In this blog we will look at ways to prevent your child from using their body in harmful ways, by incorporating specific daily activities and identifying your child’s triggers and/or unique sensory needs. Hitting, biting, and kicking are your child’s way of saying, “I’m mad!” while also receiving calming deep pressure input (proprioceptive input) that regulates the nervous system. Instead, we can help guide our child to 1) use appropriate language to express their feelings and 2) get this same calming proprioceptive input in a non-harmful way.

Preventing Big Reactions with Small Changes in your Daily Routine…

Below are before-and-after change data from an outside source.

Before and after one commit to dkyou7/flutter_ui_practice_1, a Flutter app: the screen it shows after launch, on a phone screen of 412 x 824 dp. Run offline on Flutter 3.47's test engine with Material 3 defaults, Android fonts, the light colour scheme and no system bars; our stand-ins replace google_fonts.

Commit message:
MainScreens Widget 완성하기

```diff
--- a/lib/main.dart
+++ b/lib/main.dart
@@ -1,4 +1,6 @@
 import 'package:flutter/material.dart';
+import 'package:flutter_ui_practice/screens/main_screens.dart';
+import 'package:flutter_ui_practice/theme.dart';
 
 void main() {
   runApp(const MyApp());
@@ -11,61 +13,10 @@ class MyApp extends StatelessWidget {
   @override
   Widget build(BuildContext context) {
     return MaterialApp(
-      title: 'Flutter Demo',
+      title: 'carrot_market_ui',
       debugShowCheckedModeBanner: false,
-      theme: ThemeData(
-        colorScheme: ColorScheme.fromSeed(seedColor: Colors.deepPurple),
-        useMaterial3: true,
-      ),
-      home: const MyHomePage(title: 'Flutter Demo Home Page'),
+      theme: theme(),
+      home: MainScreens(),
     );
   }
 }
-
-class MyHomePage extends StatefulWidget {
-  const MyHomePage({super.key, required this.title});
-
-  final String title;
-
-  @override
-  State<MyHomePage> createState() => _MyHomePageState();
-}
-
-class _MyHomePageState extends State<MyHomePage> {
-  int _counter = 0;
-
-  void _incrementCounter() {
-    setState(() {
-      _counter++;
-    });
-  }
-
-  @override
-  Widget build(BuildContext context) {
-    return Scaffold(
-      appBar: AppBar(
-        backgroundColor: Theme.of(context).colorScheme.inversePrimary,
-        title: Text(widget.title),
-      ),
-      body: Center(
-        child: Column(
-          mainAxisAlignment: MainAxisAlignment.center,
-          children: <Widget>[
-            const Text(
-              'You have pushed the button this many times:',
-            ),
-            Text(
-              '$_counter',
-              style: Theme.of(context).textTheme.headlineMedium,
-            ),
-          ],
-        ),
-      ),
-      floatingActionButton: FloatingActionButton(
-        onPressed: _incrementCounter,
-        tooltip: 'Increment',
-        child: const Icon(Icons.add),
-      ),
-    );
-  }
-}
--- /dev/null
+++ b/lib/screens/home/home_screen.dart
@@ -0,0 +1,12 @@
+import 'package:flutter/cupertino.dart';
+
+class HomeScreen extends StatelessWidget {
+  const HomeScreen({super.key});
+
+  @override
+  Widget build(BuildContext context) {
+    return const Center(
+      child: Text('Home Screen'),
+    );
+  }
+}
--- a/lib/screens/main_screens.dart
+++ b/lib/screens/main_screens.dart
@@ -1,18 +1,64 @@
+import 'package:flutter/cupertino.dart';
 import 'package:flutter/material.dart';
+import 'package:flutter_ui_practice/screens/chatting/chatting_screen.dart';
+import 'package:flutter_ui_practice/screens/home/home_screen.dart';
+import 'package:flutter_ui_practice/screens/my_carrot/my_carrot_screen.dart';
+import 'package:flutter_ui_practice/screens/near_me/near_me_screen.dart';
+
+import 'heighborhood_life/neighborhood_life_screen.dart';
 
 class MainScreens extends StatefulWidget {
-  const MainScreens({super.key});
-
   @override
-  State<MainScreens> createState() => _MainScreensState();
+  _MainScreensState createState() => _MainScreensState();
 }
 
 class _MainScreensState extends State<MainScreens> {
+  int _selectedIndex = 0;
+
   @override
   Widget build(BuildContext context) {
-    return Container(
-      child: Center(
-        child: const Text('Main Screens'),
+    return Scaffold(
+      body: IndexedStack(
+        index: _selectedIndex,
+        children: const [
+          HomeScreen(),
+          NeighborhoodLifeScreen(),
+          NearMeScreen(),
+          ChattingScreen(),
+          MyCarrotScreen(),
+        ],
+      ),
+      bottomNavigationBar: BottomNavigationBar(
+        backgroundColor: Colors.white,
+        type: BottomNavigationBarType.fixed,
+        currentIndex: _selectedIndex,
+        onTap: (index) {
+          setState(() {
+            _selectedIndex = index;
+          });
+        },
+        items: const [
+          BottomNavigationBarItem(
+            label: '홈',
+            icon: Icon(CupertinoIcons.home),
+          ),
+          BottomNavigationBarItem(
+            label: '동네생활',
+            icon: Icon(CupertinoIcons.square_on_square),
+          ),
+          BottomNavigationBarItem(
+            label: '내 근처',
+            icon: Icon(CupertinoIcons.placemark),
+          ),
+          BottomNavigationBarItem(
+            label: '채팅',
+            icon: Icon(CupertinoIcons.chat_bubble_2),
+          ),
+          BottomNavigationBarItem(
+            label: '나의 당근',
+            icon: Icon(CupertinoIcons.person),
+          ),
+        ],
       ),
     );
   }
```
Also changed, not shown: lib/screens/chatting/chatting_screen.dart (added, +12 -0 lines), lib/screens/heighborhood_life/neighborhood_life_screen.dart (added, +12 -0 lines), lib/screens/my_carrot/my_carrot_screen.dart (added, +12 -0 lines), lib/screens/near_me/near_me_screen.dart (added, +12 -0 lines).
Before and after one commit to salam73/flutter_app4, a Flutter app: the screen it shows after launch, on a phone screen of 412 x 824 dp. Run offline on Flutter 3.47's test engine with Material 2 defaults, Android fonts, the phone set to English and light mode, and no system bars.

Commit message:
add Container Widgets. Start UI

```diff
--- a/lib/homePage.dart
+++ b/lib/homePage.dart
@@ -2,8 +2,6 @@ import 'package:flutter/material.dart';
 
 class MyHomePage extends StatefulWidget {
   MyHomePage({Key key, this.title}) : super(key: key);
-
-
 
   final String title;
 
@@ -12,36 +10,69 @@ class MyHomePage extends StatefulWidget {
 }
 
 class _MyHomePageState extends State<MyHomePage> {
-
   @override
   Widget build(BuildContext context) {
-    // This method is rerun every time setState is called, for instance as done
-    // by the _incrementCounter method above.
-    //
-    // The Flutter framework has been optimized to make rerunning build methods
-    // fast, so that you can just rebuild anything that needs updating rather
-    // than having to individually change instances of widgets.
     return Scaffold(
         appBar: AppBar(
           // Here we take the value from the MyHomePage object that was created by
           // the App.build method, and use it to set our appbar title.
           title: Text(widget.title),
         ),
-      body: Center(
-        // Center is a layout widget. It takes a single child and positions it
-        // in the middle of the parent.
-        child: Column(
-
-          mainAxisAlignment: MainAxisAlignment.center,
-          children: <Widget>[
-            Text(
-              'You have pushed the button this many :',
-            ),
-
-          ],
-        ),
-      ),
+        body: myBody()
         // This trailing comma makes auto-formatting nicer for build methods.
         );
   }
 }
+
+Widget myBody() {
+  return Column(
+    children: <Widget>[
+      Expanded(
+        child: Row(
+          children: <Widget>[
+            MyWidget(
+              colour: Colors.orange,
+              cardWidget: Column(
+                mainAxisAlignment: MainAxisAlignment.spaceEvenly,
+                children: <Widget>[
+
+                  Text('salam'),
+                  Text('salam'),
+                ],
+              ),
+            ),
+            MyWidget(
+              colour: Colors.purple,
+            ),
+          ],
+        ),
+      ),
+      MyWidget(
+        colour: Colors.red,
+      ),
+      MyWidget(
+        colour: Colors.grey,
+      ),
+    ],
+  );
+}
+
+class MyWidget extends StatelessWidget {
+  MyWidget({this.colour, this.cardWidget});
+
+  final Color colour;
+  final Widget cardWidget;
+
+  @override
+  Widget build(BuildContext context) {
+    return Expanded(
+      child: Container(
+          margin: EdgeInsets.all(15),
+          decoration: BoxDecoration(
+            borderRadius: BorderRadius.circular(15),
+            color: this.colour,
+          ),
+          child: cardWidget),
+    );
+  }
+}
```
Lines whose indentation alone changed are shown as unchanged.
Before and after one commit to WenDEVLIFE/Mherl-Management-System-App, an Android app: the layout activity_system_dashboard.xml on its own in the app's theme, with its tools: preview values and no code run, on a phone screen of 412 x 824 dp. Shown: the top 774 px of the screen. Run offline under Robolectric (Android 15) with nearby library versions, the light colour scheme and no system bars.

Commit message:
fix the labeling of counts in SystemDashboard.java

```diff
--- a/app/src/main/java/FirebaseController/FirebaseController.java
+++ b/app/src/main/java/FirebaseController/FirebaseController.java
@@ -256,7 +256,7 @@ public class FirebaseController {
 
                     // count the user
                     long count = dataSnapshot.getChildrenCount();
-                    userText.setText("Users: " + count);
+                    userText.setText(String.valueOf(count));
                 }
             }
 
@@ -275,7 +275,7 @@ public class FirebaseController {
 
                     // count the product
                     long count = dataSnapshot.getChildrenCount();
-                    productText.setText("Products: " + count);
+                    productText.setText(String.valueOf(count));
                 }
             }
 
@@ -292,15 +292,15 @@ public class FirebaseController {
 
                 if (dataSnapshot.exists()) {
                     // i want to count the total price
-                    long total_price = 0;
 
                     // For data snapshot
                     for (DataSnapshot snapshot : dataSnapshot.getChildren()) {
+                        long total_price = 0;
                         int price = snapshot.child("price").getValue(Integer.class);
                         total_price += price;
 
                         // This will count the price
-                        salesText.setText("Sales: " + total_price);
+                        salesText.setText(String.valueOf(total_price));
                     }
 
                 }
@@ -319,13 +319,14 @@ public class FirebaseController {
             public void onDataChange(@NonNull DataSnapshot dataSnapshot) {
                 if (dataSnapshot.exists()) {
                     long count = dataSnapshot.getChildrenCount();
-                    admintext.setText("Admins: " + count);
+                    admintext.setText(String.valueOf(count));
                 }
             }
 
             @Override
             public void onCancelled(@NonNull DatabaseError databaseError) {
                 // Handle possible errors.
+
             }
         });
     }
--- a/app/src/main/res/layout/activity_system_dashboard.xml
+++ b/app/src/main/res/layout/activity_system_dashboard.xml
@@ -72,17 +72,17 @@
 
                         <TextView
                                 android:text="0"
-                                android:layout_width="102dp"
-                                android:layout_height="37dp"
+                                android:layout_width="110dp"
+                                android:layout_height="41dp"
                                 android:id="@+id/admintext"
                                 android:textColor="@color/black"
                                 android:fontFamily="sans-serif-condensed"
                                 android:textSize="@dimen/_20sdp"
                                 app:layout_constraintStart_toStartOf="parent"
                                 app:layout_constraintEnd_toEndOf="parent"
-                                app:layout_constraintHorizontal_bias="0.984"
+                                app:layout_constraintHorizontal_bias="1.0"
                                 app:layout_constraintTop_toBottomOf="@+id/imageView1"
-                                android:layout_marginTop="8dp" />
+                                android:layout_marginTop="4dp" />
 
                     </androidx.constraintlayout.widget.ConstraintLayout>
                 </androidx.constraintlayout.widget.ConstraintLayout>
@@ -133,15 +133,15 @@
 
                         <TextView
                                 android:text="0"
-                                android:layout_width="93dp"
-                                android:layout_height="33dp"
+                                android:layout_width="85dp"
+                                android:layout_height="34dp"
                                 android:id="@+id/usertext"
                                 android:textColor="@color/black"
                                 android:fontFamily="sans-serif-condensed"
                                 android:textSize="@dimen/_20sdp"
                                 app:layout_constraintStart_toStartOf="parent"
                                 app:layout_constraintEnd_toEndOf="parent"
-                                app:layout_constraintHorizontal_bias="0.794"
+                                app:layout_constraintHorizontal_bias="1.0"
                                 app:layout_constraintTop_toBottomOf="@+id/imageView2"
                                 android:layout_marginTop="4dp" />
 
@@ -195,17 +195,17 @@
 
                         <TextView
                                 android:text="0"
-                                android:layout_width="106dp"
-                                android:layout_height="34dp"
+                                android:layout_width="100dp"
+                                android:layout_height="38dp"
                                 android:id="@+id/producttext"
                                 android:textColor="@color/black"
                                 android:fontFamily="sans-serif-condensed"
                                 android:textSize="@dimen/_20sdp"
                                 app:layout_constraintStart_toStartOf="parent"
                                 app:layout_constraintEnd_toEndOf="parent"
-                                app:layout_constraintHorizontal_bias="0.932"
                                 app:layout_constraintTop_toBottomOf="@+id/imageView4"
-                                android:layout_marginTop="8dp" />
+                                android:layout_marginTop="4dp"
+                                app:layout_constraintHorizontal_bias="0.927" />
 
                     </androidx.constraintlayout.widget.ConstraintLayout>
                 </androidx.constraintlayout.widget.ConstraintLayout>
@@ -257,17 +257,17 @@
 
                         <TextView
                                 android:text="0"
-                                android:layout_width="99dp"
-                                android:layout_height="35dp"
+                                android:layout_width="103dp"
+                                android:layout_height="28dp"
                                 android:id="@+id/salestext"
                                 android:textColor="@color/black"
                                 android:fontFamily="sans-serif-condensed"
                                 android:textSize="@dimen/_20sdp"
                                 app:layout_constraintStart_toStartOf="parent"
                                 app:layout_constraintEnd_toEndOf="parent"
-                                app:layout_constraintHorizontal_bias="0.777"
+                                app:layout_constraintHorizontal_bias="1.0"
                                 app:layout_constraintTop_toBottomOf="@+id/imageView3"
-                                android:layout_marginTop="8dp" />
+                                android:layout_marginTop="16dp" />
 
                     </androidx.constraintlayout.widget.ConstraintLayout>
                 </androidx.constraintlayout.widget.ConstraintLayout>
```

  • Move Move Move! throughout your day -- especially at the beginning of the day and after school. As sensory OTs we cannot stress how important movement is for emotional regulation. Take a family morning walk, jump on the trampoline, or try out some of our virtual classes which all incorporate some movement and regulating input. For specific calming input, check out our blog on proprioceptive input. 
  • Rough and Tumble: the Frenemy. Rough and tumble play is natural and good for your child! It helps them develop motor, social, and play skills; and helps with self-regulation. Set boundaries on this type of play and when or where it is appropriate. For example, teach your child that they should always ask before rough and tumbling with a friend; “no” means you must stop; and this play is best for at home. If your child has difficulty abiding by the boundaries you set, it’s time to find a different form of play where they can get the same regulating input.
  • Prompt them to ask for help. This is a learned social skill—some adults still struggle with this! When you see your child starting to get frustrated, such as when attempting a challenging task, consider these 4 steps: (1) Prompt them to ask you for help, “That looks really hard! Ask me when you’d like some help.” (2) Do the task together—break the task down into manageable steps or physically do it together. (3) Use positive self talk like, “We can do hard things!” (4) Reflect afterwards about how good it feels to accomplish something that is hard for us or how each time we practice it will get a little easier.

Determine Your Child's Unique Behaviors and Reactions

  • Identify the trigger. Does your child hit when your attention has deviated from them? Does kicking occur during transitions, such as leaving for school or lining up in the classroom? Maybe your child gets physical during tasks they feel are too challenging for them. Finding the trigger will help you prepare your child for these difficult moments, or adapt how you navigate certain environments and situations.
  • Consider anything sensory. Overwhelming environments or sensory input can set your child off to get physical with other, but in actuality your child is either: (1) stuck in a physiological ‘fight, flight, freeze’ moment due to a high-stress situation, or (2) your child is attempting to self-soothe. For example, a child bites in crowded environments like the grocery store because it is too loud, bright, and overwhelming. Consult with an occupational therapist specialized in sensory integration or join us for office hours to pinpoint your child’s sensory preferences and how to best support them.

We are here to help you discover the best strategies for your child, so they can meet their maximum potential. Soon we'll be posting a blog to go over how to help your child calm down in the moment, and how to reflect with your child afterwards.

All the best <3